Pre-dispersal seed predation could help explain premature fruit drop in a tropical forest

  1. Pre-dispersal seed mortality caused by premature fruit drop is a potentially important source of plant mortality, but one which has rarely been studied in the context of tropical forest plants. Of particular interest is premature fruit drop triggered by enemies, which—if density dependent—could contribute to species coexistence in tropical forest plant communities.
  2. We used a long-term (31 year) dataset on seed and fruit fall obtained through weekly collections from a network of seed traps in a lowland tropical forest (Barro Colorado Island, Panama) to estimate the proportion of seeds prematurely abscised for 201 woody plant species. To determine whether enemy attack might contribute to premature fruit drop, we tested whether plant species abscise more of their fruit prematurely if they (a) have attributes hypothesised to be associated with high levels of enemy attack and (b) are known to be attacked by one enemy group (insect seed predators). We also tested (c) whether mean rates of premature fruit drop for plant species are phylogenetically conserved.
  3. Overall rates of premature fruit drop were high in the plant community. Across all species, 39% of seeds were abscised before completing their development. Rates of premature seed abscission varied considerably among species and could not be explained by phylogeny. Premature seed abscission rates were higher in species which are known to host pre-dispersal insect seed predators and species with attributes that were hypothesised to make them more susceptible to attack by pre-dispersal enemies, namely species which (a) have larger seeds, (b) have a greater average height, (c) have temporally predictable fruiting patterns and (d) are more abundant at the study site.
  4. Synthesis.
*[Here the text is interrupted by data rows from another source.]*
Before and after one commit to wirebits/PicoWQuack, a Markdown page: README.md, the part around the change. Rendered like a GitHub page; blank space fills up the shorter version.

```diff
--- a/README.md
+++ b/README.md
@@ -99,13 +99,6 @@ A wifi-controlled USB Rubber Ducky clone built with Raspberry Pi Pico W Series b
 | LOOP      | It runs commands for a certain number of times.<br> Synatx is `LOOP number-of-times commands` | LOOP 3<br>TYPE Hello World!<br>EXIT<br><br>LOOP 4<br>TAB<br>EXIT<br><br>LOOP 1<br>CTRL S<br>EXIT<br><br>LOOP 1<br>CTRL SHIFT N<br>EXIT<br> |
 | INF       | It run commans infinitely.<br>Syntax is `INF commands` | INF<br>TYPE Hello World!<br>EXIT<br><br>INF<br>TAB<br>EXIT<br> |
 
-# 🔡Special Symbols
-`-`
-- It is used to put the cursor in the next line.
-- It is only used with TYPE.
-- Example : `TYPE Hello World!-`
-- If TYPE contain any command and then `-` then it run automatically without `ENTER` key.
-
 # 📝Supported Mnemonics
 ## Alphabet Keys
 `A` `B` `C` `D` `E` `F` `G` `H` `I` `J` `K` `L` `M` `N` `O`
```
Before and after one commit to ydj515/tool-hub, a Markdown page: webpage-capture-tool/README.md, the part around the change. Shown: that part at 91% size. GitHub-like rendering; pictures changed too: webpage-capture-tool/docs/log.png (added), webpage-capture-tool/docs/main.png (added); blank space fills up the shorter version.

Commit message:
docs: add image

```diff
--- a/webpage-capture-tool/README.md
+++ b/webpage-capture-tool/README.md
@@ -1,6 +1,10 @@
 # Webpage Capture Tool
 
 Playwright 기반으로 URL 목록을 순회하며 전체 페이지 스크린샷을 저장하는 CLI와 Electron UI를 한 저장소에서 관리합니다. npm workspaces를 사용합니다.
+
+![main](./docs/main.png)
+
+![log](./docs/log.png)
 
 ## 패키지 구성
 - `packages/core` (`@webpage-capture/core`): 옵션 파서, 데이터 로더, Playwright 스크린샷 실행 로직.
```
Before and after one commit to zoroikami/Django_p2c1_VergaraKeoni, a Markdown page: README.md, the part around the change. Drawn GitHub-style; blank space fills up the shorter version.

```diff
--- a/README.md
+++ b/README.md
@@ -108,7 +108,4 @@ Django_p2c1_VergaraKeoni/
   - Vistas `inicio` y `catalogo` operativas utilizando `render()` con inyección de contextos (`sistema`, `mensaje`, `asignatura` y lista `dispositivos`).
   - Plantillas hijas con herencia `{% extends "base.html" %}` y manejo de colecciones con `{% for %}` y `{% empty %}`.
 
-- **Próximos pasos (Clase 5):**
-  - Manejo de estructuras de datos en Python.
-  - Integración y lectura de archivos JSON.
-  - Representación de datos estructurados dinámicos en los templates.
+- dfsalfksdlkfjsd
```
Premature fruit drop is likely to be a major source of seed mortality for many plant species on Barro Colorado Island. It is plausible that pre-dispersal seed enemies, such as insect seed predators, contribute to community-level patterns of premature fruit drop and have the potential to mediate species coexistence through stabilising negative density dependence. Our study suggests that the role of pre-dispersal enemies in structuring tropical plant communities should be considered alongside the more commonly studied post-dispersal seed and seedling enemies.
Eleanor E. Jackson, S. Joseph Wright, Osvaldo Calderón, James M. Bullock, Tom Oliver, & Sofia Gripenberg
Journal of Ecology